Though I enjoyed Ip Man and found it entertaining throughout, the final scene bothered me. As usual, it was just the last few minutes that I found myself thinking “that wouldn’t happen!” The movie’s acting, storytelling and plot give the film merits well beyond action. With a broad appeal, the box office has been strong, and a sequel is now in the works.
Tony Jaa’s Ong Bak 2[photopress:Ong_Bak_2_Tony_Jaa.jpg,full,pp_image]
One of the treats of living in Hong Kong is the greater access to films from other Asian countries. Hong Kong is a secondary market for Japanese, Korean, Thai, Taiwanese and Mainland films.
The types of movies that can make the jump successfully are often genres that have cross-cultural appeal, such as action, horror, and slapstick comedies. These make use of non-lingual, visual imagery to reach audiences.
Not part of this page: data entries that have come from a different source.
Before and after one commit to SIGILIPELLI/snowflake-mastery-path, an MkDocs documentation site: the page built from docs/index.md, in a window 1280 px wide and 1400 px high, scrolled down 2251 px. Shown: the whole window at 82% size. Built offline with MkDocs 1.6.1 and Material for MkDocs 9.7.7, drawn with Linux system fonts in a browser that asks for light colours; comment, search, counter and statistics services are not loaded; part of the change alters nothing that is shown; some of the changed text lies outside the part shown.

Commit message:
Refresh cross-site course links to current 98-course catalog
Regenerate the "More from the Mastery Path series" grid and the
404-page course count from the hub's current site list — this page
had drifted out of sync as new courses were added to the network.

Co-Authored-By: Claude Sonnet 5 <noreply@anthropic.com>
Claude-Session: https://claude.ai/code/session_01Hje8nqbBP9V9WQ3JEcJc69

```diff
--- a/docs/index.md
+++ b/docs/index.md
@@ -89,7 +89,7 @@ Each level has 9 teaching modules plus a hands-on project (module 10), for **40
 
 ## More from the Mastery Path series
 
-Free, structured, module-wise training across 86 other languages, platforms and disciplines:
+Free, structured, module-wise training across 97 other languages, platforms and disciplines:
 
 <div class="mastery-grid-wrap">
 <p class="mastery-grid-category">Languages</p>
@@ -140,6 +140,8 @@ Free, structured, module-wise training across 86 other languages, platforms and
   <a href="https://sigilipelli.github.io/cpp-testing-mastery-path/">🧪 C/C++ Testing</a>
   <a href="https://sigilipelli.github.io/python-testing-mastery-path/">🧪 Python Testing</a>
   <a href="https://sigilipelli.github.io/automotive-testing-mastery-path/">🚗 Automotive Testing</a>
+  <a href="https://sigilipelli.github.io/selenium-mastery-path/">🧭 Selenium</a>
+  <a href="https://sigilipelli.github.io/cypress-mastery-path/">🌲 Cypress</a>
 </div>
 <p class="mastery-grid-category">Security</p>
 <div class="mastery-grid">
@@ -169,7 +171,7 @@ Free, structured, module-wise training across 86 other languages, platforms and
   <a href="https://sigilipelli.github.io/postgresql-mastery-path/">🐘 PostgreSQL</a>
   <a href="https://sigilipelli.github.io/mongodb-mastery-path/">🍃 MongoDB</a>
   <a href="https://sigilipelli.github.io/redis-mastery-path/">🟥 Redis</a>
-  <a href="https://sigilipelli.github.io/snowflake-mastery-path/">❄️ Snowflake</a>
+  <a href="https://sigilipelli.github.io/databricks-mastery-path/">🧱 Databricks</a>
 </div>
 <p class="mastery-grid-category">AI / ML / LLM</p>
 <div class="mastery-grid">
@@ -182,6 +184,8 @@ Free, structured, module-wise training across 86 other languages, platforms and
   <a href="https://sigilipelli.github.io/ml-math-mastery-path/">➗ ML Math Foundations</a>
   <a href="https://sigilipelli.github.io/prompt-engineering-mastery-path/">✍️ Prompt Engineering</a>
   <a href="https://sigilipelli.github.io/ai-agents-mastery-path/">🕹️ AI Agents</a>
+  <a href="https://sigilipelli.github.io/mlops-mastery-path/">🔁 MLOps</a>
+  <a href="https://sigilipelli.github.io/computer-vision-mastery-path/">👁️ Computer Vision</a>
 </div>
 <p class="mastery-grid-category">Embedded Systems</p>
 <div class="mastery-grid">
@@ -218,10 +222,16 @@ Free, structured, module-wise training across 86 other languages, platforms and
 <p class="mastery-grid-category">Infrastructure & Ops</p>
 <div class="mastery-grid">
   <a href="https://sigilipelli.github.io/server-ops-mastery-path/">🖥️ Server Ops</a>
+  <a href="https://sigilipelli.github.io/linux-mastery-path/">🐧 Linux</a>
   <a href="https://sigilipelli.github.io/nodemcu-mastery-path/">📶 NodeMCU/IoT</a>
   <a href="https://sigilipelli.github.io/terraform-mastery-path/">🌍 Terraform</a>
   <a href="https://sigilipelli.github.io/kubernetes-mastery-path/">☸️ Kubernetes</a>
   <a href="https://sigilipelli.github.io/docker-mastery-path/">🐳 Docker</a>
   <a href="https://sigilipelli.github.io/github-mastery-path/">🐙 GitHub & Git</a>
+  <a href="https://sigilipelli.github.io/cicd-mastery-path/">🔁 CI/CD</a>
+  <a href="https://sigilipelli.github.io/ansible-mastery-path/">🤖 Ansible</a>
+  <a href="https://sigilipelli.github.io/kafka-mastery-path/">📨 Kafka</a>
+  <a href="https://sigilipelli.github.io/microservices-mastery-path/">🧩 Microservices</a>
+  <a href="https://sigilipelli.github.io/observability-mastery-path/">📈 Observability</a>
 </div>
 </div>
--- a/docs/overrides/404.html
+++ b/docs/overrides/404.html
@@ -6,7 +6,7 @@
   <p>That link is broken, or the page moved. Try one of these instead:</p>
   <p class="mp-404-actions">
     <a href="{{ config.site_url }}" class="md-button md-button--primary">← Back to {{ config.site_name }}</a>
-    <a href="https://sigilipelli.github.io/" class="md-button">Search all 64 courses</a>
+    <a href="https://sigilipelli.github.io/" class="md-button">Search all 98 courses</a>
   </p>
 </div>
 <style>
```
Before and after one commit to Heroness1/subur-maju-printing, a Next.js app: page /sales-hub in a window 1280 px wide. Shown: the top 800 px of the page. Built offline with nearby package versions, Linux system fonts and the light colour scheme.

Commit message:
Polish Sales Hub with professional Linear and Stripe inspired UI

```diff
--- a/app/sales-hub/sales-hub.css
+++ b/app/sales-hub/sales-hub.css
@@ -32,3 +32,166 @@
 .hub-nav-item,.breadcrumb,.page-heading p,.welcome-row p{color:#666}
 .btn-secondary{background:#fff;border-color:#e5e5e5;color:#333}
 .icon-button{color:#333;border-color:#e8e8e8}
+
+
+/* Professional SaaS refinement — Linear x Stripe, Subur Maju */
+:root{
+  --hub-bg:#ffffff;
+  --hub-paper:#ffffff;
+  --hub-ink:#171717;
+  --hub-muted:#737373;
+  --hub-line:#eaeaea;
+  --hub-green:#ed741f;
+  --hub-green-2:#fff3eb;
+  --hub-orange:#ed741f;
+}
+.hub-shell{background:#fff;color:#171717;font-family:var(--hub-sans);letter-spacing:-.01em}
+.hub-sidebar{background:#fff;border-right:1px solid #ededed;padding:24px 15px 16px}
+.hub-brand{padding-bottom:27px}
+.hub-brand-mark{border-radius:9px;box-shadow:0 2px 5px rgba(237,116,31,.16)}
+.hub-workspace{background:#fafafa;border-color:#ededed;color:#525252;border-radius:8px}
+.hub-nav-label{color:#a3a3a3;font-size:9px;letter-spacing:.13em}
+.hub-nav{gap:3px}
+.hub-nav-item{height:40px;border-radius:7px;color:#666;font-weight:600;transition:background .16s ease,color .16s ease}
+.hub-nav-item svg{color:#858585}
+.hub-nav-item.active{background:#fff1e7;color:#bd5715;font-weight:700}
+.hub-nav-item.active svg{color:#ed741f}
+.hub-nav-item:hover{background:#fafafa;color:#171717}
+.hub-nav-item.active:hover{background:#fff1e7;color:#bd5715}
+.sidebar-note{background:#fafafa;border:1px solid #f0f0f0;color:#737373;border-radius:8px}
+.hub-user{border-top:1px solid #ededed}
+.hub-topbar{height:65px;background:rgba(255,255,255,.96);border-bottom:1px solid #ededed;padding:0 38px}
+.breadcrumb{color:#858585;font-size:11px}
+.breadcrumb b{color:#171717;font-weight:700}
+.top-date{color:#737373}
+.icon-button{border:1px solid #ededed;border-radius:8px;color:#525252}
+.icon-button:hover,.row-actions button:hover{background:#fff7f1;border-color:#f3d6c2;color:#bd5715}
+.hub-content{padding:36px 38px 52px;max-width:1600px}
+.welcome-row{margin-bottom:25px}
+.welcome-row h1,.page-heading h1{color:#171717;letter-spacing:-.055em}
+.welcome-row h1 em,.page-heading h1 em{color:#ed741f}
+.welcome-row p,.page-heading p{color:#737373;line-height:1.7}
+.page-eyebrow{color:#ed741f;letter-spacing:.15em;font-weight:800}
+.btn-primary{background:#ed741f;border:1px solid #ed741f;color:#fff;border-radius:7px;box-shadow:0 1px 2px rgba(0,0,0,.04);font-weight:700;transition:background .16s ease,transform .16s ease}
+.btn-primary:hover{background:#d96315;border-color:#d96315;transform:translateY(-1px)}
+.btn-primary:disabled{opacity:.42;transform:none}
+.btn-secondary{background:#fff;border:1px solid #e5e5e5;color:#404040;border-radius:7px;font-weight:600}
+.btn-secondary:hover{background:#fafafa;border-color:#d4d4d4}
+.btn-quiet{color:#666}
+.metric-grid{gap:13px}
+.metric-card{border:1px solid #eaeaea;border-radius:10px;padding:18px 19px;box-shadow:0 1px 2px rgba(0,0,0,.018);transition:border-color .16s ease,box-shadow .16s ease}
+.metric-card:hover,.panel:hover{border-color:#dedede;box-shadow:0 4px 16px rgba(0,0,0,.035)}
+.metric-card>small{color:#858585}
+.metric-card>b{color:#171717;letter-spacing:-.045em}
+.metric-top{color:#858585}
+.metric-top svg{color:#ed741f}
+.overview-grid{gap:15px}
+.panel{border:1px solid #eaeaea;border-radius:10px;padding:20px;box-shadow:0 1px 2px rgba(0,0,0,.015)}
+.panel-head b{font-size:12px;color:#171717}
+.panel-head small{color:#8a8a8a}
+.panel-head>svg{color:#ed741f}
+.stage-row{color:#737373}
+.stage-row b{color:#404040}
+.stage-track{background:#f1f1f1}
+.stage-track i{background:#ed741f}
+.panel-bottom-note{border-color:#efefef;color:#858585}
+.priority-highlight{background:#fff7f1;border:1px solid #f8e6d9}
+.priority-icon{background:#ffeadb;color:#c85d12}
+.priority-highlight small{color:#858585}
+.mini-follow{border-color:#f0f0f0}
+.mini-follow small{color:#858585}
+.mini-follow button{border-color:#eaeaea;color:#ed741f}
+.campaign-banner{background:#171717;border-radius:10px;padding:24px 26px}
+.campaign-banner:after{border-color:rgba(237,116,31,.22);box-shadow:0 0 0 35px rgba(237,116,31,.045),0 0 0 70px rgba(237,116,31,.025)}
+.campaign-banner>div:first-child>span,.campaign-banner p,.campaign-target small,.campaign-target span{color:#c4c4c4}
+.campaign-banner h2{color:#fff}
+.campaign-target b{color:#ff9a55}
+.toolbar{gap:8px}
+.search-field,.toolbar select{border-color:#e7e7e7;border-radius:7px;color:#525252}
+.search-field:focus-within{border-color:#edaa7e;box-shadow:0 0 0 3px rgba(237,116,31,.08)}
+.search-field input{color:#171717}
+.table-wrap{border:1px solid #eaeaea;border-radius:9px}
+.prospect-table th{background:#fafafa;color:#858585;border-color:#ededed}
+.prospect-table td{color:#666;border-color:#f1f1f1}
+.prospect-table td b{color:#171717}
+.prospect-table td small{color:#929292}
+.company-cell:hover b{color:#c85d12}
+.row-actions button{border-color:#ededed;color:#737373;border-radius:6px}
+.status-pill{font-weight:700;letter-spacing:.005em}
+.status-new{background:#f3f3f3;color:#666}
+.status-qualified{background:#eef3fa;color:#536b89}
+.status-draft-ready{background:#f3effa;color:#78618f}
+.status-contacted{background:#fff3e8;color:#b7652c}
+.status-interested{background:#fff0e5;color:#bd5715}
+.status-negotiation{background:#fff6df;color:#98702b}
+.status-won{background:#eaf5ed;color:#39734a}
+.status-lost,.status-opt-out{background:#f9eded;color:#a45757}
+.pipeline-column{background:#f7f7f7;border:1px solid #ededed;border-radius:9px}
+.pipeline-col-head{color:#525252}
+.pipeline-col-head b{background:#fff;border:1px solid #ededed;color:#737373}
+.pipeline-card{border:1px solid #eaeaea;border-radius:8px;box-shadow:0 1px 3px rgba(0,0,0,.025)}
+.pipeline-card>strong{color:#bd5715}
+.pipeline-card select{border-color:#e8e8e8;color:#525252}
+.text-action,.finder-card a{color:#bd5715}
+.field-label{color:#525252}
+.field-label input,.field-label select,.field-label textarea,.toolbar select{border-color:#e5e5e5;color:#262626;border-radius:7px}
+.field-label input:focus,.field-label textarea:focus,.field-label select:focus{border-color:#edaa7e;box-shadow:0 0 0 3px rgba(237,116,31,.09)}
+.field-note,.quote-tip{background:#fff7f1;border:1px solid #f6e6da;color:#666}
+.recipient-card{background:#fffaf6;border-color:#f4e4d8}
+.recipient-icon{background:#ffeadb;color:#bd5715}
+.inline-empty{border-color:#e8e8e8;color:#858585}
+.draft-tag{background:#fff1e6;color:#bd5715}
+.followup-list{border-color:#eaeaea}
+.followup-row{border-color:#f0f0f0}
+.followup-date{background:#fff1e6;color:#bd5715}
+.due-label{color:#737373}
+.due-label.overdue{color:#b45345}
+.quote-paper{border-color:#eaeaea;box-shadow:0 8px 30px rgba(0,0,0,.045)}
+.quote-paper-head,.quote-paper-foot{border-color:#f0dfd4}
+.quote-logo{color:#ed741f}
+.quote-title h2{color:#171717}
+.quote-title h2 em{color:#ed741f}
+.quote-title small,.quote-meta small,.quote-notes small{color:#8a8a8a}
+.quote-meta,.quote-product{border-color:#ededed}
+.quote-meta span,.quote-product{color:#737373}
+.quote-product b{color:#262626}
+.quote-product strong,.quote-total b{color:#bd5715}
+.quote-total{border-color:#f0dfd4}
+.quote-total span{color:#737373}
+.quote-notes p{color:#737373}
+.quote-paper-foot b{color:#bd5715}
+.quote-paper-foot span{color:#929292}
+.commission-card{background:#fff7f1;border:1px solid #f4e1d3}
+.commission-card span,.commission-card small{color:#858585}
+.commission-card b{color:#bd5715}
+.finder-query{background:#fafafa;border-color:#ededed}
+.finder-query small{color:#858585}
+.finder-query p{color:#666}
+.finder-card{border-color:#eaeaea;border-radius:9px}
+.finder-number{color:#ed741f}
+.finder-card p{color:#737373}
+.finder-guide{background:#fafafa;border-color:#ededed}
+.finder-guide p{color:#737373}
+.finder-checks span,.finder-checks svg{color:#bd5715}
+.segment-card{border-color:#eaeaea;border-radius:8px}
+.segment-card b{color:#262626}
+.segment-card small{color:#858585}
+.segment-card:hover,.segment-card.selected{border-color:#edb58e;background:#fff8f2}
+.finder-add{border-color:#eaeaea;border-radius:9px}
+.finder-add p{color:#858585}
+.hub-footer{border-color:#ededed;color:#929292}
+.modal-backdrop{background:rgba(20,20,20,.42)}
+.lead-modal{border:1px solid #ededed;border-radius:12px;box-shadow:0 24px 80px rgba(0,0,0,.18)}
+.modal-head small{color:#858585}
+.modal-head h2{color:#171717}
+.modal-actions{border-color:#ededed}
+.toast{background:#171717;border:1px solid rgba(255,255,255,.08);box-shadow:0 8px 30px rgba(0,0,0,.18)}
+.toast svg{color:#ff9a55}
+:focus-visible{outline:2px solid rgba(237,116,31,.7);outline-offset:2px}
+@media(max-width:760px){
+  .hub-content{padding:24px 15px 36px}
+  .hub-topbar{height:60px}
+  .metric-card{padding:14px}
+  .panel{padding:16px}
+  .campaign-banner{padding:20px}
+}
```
The original Ong Bak was a Thai film released in 2003. Through creative fight choreography, the first Ong Bak did especially well overseas, and catapulted front man Tony Jaa to international stardom.
Ong Bak 2 takes place during a time of treachery among Thailand’s top generals. A young boy escaping from a would-be assassin lands in the lap of a gang of notorious robbers. The bandits take him in and train him to be a ferocious fighter.
In Ong Bak 2, the modern popularity of mixed martial arts is nothing new. Growing up in a bandit lair a few hundred years ago, the main character gets his own schooling in kung fu, samurai swordplay, wrestling and boxing from different experts. The rest of the story line deals with Tony Jaa’s vengeance against his parent’s killers.
The way the action is filmed in Ong Bak 2 is very different from Ip Man. Tony Jaa’s fight scenes are fast-paced runaway trains of action. The fights go on for much longer and encompass a whole legion of props and weapons.
Whereas Ip Man is a graceful martial artist, Tony Jaa’s character is involved in such ferocious fast-paced fight scenes, that there’s not much time to digest in between attacks. The plot of Ong Bak 2 is simplistic and the action so overwhelming that there’s no chance to question any of the scenarios.
The action choreography and fight scenes between the two films are very different. Ip Man’s shots are more cinematic and sophisticated in conveying power and agility. (The scenes involving a group of interlopers from the North are handled particularly well.) While Ong Bak 2 has similar scenes establishing prowess, the majority are filled with rapid shots of people getting seriously hurt!
Tony Jaa is a smart fight choreographer and he has mined decades worth of films for fight ideas. In Ong Bak 2 he even uses a drunken master routine that originated in Hong Kong movies.
The thing about watching a Tony Jaa movie is, when you see someone getting hit, you know they were actually getting smacked! There is no Hollywood chicanery, it’s the real deal. At the very least, during filming I’m sure a few people broke ribs and lost teeth. (And people wonder why Tony Jaa disappeared from the set!)
If you’re bloodthirsty, and the sound of breaking limbs is music to your ears, check out Ong Bak 2!